U.S. pharmaceuticals company Abbott Laboratories Inc made an unsolicited offer for the drugs unit of Belgian chemicals firm Solvay, a source familiar with the situation said on Thursday, rivaling a bid from private equity-owned drugs maker Nycomed.

The potential deal could be Abbott's biggest acquisition.

Solvay, which said in April it was reviewing options including a sale of its drugs unit, could be looking for up to 5.4 billion euros for the business, but a deal closer to 5 billion euros will not disappoint investors, analysts said.

The source told Reuters Abbott had made an offer for the unit but did not disclose the offer price.

The Wall Street Journal earlier reported Abbott made an offer and was a strong candidate to secure a deal valued at between 4 and 5 billion euros ($5.9-$7.4 billion).

Sources previously told Reuters that Swiss drugmaker Nycomed had made a fully-financed, 4 billion to 4.5 billion euro offer. Nycomed has repeatedly declined comment.

This offer was seen as very low, Bank Degroof analyst Bernard Hanssens said. There is now a potential for higher proceeds from this disposal.

Abbott co-markets with development partner Solvay the cholesterol treatments TriLipix and Tricor. It is also working in the United States on a combination cholesterol treatment with AstraZeneca using TriLipix as Solvay pursues the development of a combination treatment for Europe and elsewhere.

Any deal between Solvay and Abbott, however, would need to resolve U.S. litigation against them regarding application of competition rules linked to the formulation of treatments.

Shares in Solvay, which have risen about 45 percent since it announced a review of its strategy in April, closed 2.4 percent higher at 75.9 euros. Abbott shares were up 0.3 percent.

The WSJ also reported that Belgian pharmaceutical company UCB is also considering a bid for the Solvay unit, but a UCB spokeswoman declined to comment and analysts were left divided on the possibility of such a bid.

Solvay declined to comment on the WSJ report, and an Abbott spokesman also declined to comment.

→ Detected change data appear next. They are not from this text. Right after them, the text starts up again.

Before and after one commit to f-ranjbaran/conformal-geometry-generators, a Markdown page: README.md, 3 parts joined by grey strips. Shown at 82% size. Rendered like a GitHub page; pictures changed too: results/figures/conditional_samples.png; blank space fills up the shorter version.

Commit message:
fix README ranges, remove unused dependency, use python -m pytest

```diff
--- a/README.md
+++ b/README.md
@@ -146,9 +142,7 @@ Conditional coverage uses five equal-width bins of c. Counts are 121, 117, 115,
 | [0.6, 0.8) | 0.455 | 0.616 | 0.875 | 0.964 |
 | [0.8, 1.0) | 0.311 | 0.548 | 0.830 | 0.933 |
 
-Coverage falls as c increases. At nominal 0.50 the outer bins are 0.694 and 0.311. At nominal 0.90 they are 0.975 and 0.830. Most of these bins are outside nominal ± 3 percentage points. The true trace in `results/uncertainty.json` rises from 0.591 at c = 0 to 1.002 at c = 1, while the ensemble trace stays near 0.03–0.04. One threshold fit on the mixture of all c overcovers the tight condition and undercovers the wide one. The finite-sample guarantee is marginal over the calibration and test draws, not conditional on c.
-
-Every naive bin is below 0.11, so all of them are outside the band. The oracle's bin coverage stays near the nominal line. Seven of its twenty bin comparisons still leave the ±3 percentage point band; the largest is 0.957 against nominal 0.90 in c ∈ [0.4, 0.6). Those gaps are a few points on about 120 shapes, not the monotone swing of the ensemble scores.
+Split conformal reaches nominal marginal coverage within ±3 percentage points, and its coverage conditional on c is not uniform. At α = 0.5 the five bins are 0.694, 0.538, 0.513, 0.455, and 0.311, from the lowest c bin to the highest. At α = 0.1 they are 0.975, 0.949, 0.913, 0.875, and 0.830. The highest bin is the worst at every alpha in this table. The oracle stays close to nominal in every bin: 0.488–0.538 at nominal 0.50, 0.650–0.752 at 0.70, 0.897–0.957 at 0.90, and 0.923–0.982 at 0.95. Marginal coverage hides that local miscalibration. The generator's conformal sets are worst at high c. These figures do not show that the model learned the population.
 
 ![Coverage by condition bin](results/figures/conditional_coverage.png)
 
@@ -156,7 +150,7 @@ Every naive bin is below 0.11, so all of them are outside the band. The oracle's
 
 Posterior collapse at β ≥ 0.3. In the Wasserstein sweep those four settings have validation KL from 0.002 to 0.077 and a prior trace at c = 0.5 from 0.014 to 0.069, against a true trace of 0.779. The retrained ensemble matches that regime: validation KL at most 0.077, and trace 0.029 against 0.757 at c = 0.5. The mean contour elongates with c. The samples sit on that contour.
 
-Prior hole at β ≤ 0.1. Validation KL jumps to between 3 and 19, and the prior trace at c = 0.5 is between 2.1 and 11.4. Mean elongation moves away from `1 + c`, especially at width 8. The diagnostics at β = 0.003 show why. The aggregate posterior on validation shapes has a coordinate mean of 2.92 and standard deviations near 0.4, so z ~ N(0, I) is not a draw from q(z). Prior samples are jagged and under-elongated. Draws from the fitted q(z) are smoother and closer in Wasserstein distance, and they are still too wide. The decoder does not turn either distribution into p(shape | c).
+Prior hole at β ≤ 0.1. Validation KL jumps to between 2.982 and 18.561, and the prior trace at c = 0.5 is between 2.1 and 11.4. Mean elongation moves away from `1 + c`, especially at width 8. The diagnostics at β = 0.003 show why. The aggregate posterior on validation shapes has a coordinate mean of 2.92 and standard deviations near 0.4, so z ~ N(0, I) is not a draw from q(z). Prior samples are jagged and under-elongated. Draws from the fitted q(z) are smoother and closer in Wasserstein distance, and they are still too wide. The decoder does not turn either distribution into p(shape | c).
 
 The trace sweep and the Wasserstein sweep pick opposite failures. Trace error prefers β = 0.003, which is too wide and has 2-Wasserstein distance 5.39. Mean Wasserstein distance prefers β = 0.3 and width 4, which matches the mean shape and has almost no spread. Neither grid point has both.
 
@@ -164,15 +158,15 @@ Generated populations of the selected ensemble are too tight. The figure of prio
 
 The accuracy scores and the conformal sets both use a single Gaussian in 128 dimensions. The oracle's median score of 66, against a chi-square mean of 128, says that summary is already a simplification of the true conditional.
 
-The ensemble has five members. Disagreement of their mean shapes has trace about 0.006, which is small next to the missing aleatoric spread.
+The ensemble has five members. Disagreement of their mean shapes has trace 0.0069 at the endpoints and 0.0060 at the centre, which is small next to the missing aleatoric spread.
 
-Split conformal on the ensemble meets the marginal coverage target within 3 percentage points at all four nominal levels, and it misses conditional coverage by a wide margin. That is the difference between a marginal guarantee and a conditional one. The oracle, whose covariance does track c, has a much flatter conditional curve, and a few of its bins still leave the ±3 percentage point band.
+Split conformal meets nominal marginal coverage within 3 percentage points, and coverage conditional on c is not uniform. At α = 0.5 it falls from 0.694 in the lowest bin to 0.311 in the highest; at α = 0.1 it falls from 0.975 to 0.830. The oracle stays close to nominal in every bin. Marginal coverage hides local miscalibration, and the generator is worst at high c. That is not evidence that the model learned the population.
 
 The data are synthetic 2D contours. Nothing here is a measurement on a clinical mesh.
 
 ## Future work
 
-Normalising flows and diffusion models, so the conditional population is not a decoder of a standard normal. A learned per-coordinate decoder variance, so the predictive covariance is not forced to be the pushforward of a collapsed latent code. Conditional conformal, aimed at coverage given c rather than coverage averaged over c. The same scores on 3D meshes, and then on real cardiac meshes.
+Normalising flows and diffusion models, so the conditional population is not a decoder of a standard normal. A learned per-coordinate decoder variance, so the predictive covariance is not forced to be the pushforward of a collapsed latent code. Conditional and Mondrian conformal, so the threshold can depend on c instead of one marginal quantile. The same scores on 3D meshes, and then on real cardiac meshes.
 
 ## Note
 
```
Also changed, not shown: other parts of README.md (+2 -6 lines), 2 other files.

Under Belgian law, Solvay would not necessarily have to issue a statement about the future of its pharma unit until it took a decision.


Abbott has had an appetite for acquisitions this month, buying medical device company Evalve Inc for $410 million and eye treatment firm Visiogen Inc for $400 million.

The firm's interest in Solvay's drug unit comes after market talk it had dropped out of the initial running and the 5 billion euro price tag could be Abbott's biggest acquisition ever, eclipsing its $6.9 billion acquisition of Knoll in 2000.

That deal saw it acquire the rheumatoid arthritis treatment Humira -- Abbott's biggest selling drug.

Abbott Chief Executive Miles White said in January the company's acquisition priorities were on non-pharma. But I'm not going to pass up an attractive pharma opportunity, he said.

But in June, White said he maintained a bias toward building the non-pharmaceutical side of the company's business and was not interested in a mega deal or a merger of equals.

With 2.7 billion euros in 2008 sales, Solvay's drugs unit is considered under resourced compared with rivals and analysts have questioned whether synergies exist between its chemicals and drugs unit now that new drugs are biological or biotech drugs.

A divestment of the unit would continue a trend seen in recent years for drugs-chemicals hybrids to sell their drugs units, with German hybrid peer Bayer also subject to speculation that it could soon launch a strategic revamp.

A Nycomed-Solvay pharma combination would have in excess of 6 billion euros in annual sales, giving it bigger scale and drugs to treat heart, gastrointestinal and central nervous diseases.

($1=.6790 Euro)

(Additional reporting by Philip Blenkinsop in Brussels, Lewis Krauskopf in New York and Jessica Hall in Philadelphia and Debra Sherman in Chicago. Editing by Hans Peters and David Cowell)